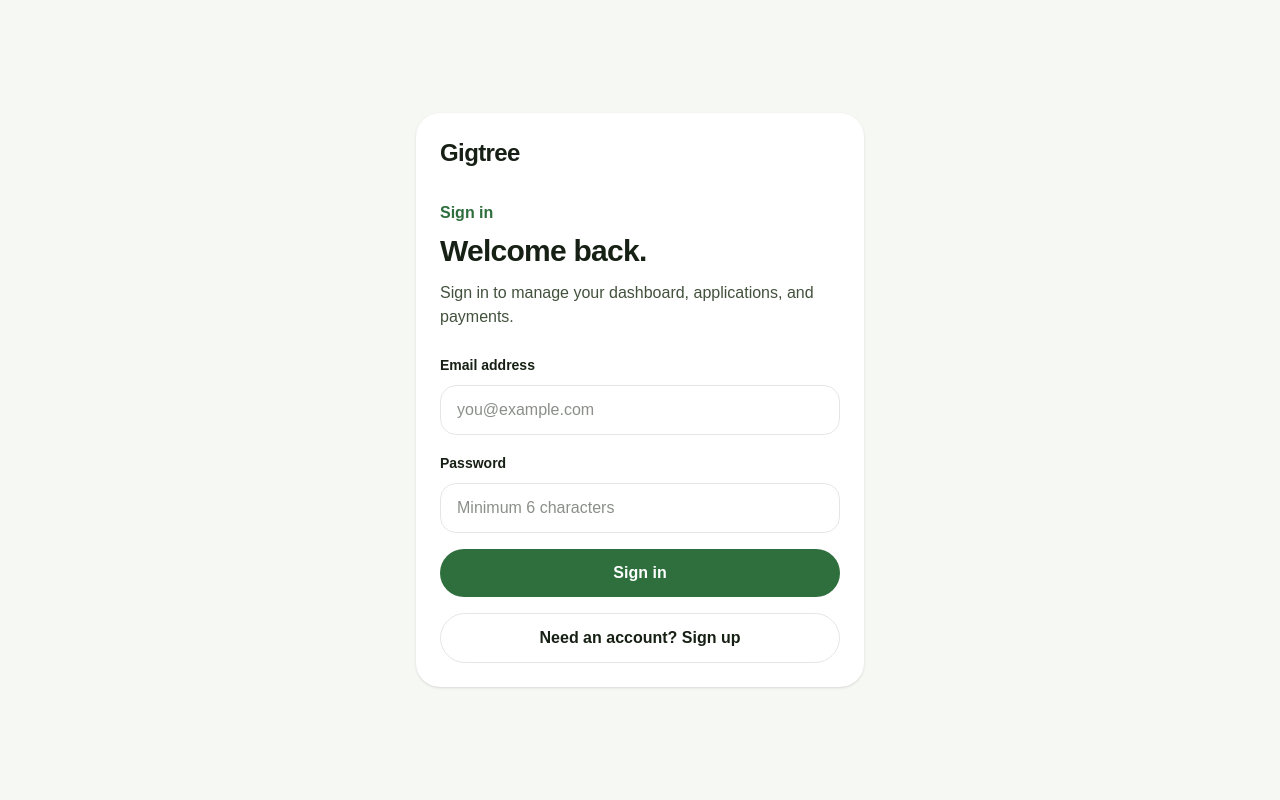
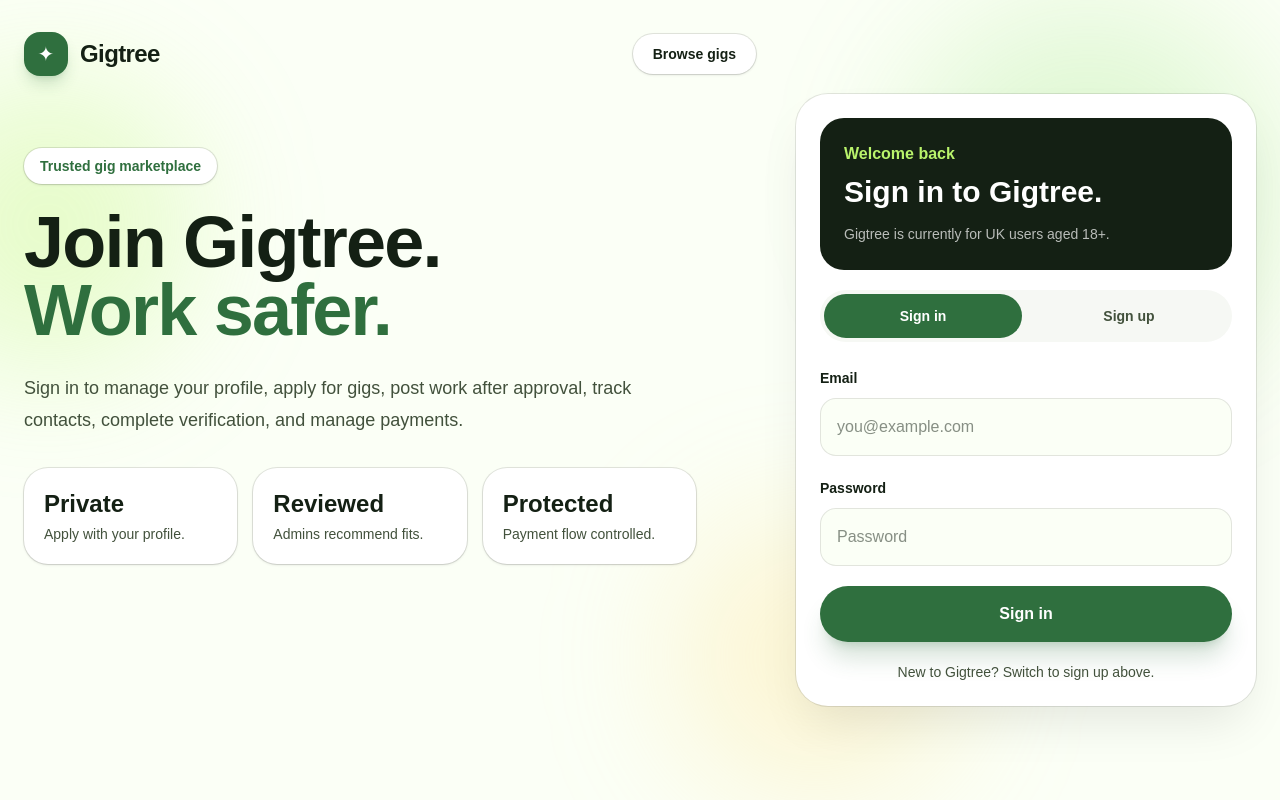
Before and after one commit to BoredVentura/Gigtree, a Next.js app in the folder gigtree-app/: page /login in a window 1280 px wide. Built offline with nearby package versions, Linux system fonts and the light colour scheme; no server answers.

Commit message:
Polish login signup page

```diff
--- a/gigtree-app/src/app/login/page.tsx
+++ b/gigtree-app/src/app/login/page.tsx
@@ -1,39 +1,29 @@
 "use client";
 
-import { useState } from "react";
+import { FormEvent, useState } from "react";
 import { supabase } from "@/lib/supabase";
 
 export default function LoginPage() {
-  const [mode, setMode] = useState<"sign-in" | "sign-up">("sign-in");
-  const [fullName, setFullName] = useState("");
+  const [mode, setMode] = useState<"sign_in" | "sign_up">("sign_in");
   const [email, setEmail] = useState("");
   const [password, setPassword] = useState("");
+  const [fullName, setFullName] = useState("");
+  const [ageConfirmed, setAgeConfirmed] = useState(false);
   const [message, setMessage] = useState("");
-  const [ageConfirmed, setAgeConfirmed] = useState(false);
-  const [loading, setLoading] = useState(false);
+  const [saving, setSaving] = useState(false);
 
-  async function handleSubmit() {
-    setLoading(true);
+  async function handleSubmit(event: FormEvent<HTMLFormElement>) {
+    event.preventDefault();
+    setSaving(true);
     setMessage("");
 
-    if (mode === "sign-up") {
-      const { error } = await supabase.auth.signUp({
-        email,
-        password,
-        options: {
-          data: {
-            full_name: fullName,
-          },
-        },
-      });
+    if (mode === "sign_up" && !ageConfirmed) {
+      setMessage("Please confirm you are 18 or over to create a Gigtree account.");
+      setSaving(false);
+      return;
+    }
 
-      if (error) {
-        setMessage(error.message);
-      } else {
-        setMessage("Account created. Check your email if confirmation is required, then sign in.");
-        setMode("sign-in");
-      }
-    } else {
+    if (mode === "sign_in") {
       const { error } = await supabase.auth.signInWithPassword({
         email,
         password,
@@ -41,103 +31,235 @@ export default function LoginPage() {
 
       if (error) {
         setMessage(error.message);
-      } else {
-        window.location.href = "/dashboard";
-      }
+        setSaving(false);
+        return;
       }
 
-    setLoading(false);
+      window.location.href = "/dashboard";
+      return;
+    }
+
+    const { data, error } = await supabase.auth.signUp({
+      email,
+      password,
+      options: {
+        data: {
+          full_name: fullName,
+          age_confirmed: ageConfirmed,
+        },
+      },
+    });
+
+    if (error) {
+      setMessage(error.message);
+      setSaving(false);
+      return;
+    }
+
+    if (data.user) {
+      await supabase.from("profiles").upsert({
+        id: data.user.id,
+        full_name: fullName || null,
+        age_confirmed: ageConfirmed,
+        age_confirmed_at: ageConfirmed ? new Date().toISOString() : null,
+        updated_at: new Date().toISOString(),
+      });
+    }
+
+    setMessage("Account created. Check your email if confirmation is required, then sign in.");
+    setMode("sign_in");
+    setSaving(false);
   }
 
   return (
-    <main className="min-h-screen bg-[#f6f8f4] text-[#172014]">
-      <section className="mx-auto flex min-h-screen max-w-6xl items-center justify-center px-6 py-8">
-        <div className="w-full max-w-md rounded-3xl bg-white p-6 shadow-sm">
-          <a href="/" className="text-2xl font-bold tracking-tight">
+    <main className="min-h-screen bg-[#fbfff6] text-[#142014]">
+      <section className="relative min-h-screen overflow-hidden">
+        <div className="absolute -left-24 top-20 h-72 w-72 rounded-full bg-[#b9f36b]/30 blur-3xl" />
+        <div className="absolute right-0 top-0 h-96 w-96 rounded-full bg-[#7ed957]/20 blur-3xl" />
+        <div className="absolute bottom-0 right-1/4 h-72 w-72 rounded-full bg-[#ffe08a]/30 blur-3xl" />
+
+        <div className="relative mx-auto grid min-h-screen max-w-7xl gap-10 px-6 py-8 lg:grid-cols-[1fr_460px]">
+          <div>
+            <nav className="flex items-center justify-between gap-4">
+              <a href="/" className="flex items-center gap-3">
+                <span className="grid h-11 w-11 place-items-center rounded-2xl bg-[#2f6f3e] text-xl text-white shadow-lg shadow-[#2f6f3e]/20">
+                  ✦
+                </span>
+                <span className="text-2xl font-black tracking-tight">
                   Gigtree
+                </span>
               </a>
 
-          <div className="mt-8">
-            <p className="font-semibold text-[#2f6f3e]">
-              {mode === "sign-in" ? "Sign in" : "Create account"}
+              <a
+                href="/gigs"
+                className="rounded-full bg-white px-5 py-2.5 text-sm font-semibold shadow-sm ring-1 ring-black/10 hover:bg-[#f6f8f4]"
+              >
+                Browse gigs
+              </a>
+            </nav>
+
+            <div className="flex min-h-[70vh] flex-col justify-center py-16">
+              <div className="mb-6 inline-flex w-fit rounded-full bg-white px-4 py-2 text-sm font-bold text-[#2f6f3e] shadow-sm ring-1 ring-black/10">
+                Trusted gig marketplace
+              </div>
+
+              <h1 className="max-w-3xl text-5xl font-black leading-[0.95] tracking-tight sm:text-7xl">
+                Join Gigtree.
+                <span className="block text-[#2f6f3e]">
+                  Work safer.
+                </span>
+              </h1>
+
+              <p className="mt-7 max-w-2xl text-lg leading-8 text-[#42513c]">
+                Sign in to manage your profile, apply for gigs, post work after
+                approval, track contacts, complete verification, and manage
+                payments.
               </p>
-            <h1 className="mt-2 text-3xl font-black tracking-tight">
-              {mode === "sign-in"
-                ? "Welcome back."
-                : "Start using Gigtree."}
-            </h1>
-            <p className="mt-3 text-[#42513c]">
-              {mode === "sign-in"
-                ? "Sign in to manage your dashboard, applications, and payments."
-                : "Create one account to apply for gigs and request posting access."}
+
+              <div className="mt-8 grid max-w-2xl gap-4 sm:grid-cols-3">
+                <div className="rounded-3xl bg-white p-5 shadow-sm ring-1 ring-black/10">
+                  <p className="text-2xl font-black">Private</p>
+                  <p className="mt-1 text-sm text-[#42513c]">
+                    Apply with your profile.
                   </p>
                 </div>
 
-          <div className="mt-6 space-y-4">
-            {mode === "sign-up" && (
-              <div>
-                <label className="text-sm font-semibold">Full name</label>
-                <input
-                  value={fullName}
-                  onChange={(event) => setFullName(event.target.value)}
-                  className="mt-2 w-full rounded-2xl border border-black/10 px-4 py-3 outline-none"
-                  placeholder="Your full name"
-                />
-              </div>
-            )}
-
-            <div>
-              <label className="text-sm font-semibold">Email address</label>
-              <input
-                value={email}
-                onChange={(event) => setEmail(event.target.value)}
-                type="email"
-                className="mt-2 w-full rounded-2xl border border-black/10 px-4 py-3 outline-none"
-                placeholder="you@example.com"
-              />
+                <div className="rounded-3xl bg-white p-5 shadow-sm ring-1 ring-black/10">
+                  <p className="text-2xl font-black">Reviewed</p>
+                  <p className="mt-1 text-sm text-[#42513c]">
+                    Admins recommend fits.
+                  </p>
                 </div>
 
-            <div>
-              <label className="text-sm font-semibold">Password</label>
-              <input
-                value={password}
-                onChange={(event) => setPassword(event.target.value)}
-                type="password"
-                className="mt-2 w-full rounded-2xl border border-black/10 px-4 py-3 outline-none"
-                placeholder="Minimum 6 characters"
-              />
+                <div className="rounded-3xl bg-white p-5 shadow-sm ring-1 ring-black/10">
+                  <p className="text-2xl font-black">Protected</p>
+                  <p className="mt-1 text-sm text-[#42513c]">
+                    Payment flow controlled.
+                  </p>
+                </div>
+              </div>
+            </div>
+          </div>
+
+          <div className="flex items-center">
+            <section className="w-full rounded-[2rem] bg-white p-6 shadow-2xl shadow-black/10 ring-1 ring-black/10">
+              <div className="rounded-[1.5rem] bg-[#142014] p-6 text-white">
+                <p className="font-semibold text-[#b9f36b]">
+                  {mode === "sign_in" ? "Welcome back" : "Create account"}
+                </p>
+                <h2 className="mt-2 text-3xl font-black">
+                  {mode === "sign_in" ? "Sign in to Gigtree." : "Start your profile."}
+                </h2>
+                <p className="mt-3 text-sm leading-6 text-white/70">
+                  Gigtree is currently for UK users aged 18+.
+                </p>
+              </div>
+
+              <div className="mt-5 grid grid-cols-2 gap-2 rounded-full bg-[#f6f8f4] p-1">
+                <button
+                  type="button"
+                  onClick={() => setMode("sign_in")}
+                  className={`rounded-full px-4 py-3 text-sm font-bold ${
+                    mode === "sign_in"
+                      ? "bg-[#2f6f3e] text-white"
+                      : "text-[#42513c]"
+                  }`}
+                >
+                  Sign in
+                </button>
+
+                <button
+                  type="button"
+                  onClick={() => setMode("sign_up")}
+                  className={`rounded-full px-4 py-3 text-sm font-bold ${
+                    mode === "sign_up"
+                      ? "bg-[#2f6f3e] text-white"
+                      : "text-[#42513c]"
+                  }`}
+                >
+                  Sign up
+                </button>
               </div>
 
               {message && (
-              <div className="rounded-2xl bg-[#f6f8f4] p-4 text-sm text-[#42513c]">
+                <div className="mt-5 rounded-2xl bg-[#f6f8f4] p-4 text-sm text-[#42513c]">
                   {message}
                 </div>
               )}
 
+              <form onSubmit={handleSubmit} className="mt-6 grid gap-5">
+                {mode === "sign_up" && (
+                  <label>
+                    <span className="text-sm font-semibold">Full name</span>
+                    <input
+                      value={fullName}
+                      onChange={(event) => setFullName(event.target.value)}
+                      className="mt-2 w-full rounded-2xl border border-black/10 bg-[#fbfff6] p-4 outline-none focus:border-[#2f6f3e]"
+                      placeholder="Your full name"
+                    />
+                  </label>
+                )}
+
+                <label>
+                  <span className="text-sm font-semibold">Email</span>
+                  <input
+                    type="email"
+                    value={email}
+                    onChange={(event) => setEmail(event.target.value)}
+                    className="mt-2 w-full rounded-2xl border border-black/10 bg-[#fbfff6] p-4 outline-none focus:border-[#2f6f3e]"
+                    placeholder="you@example.com"
+                    required
+                  />
+                </label>
+
+                <label>
+                  <span className="text-sm font-semibold">Password</span>
+                  <input
+                    type="password"
+                    value={password}
+                    onChange={(event) => setPassword(event.target.value)}
+                    className="mt-2 w-full rounded-2xl border border-black/10 bg-[#fbfff6] p-4 outline-none focus:border-[#2f6f3e]"
+                    placeholder="Password"
+                    required
+                  />
+                </label>
+
+                {mode === "sign_up" && (
+                  <label className="flex gap-3 rounded-2xl bg-[#e8f0e4] p-4 text-sm text-[#42513c]">
+                    <input
+                      type="checkbox"
+                      checked={ageConfirmed}
+                      onChange={(event) => setAgeConfirmed(event.target.checked)}
+                      className="mt-1"
+                    />
+                    <span>
+                      <span className="font-semibold text-[#142014]">
+                        I confirm I am 18 or over.
+                      </span>{" "}
+                      Gigtree is currently for adults only.
+                    </span>
+                  </label>
+                )}
+
                 <button
-              type="button"
-              onClick={handleSubmit}
-              disabled={loading}
-              className="w-full rounded-full bg-[#2f6f3e] px-5 py-3 font-semibold text-white disabled:opacity-60"
+                  type="submit"
+                  disabled={saving}
+                  className="rounded-full bg-[#2f6f3e] px-7 py-4 font-bold text-white shadow-xl shadow-[#2f6f3e]/20 disabled:opacity-50"
                 >
-              {loading
+                  {saving
                     ? "Please wait..."
-                : mode === "sign-in"
+                    : mode === "sign_in"
                       ? "Sign in"
                       : "Create account"}
                 </button>
+              </form>
 
-            <button
-              type="button"
-              onClick={() =>
-                setMode(mode === "sign-in" ? "sign-up" : "sign-in")
-              }
-              className="w-full rounded-full border border-black/10 px-5 py-3 font-semibold"
-            >
-              {mode === "sign-in"
-                ? "Need an account? Sign up"
-                : "Already have an account? Sign in"}
-            </button>
+              <p className="mt-5 text-center text-sm text-[#42513c]">
+                {mode === "sign_in"
+                  ? "New to Gigtree? Switch to sign up above."
+                  : "Already have an account? Switch to sign in above."}
+              </p>
+            </section>
           </div>
         </div>
       </section>
```
Lines whose indentation alone changed are shown as unchanged.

▶ Activity
What is the count of lines in the data above containing the string "target"? Write the number and nothing else.

▶ Task solution
7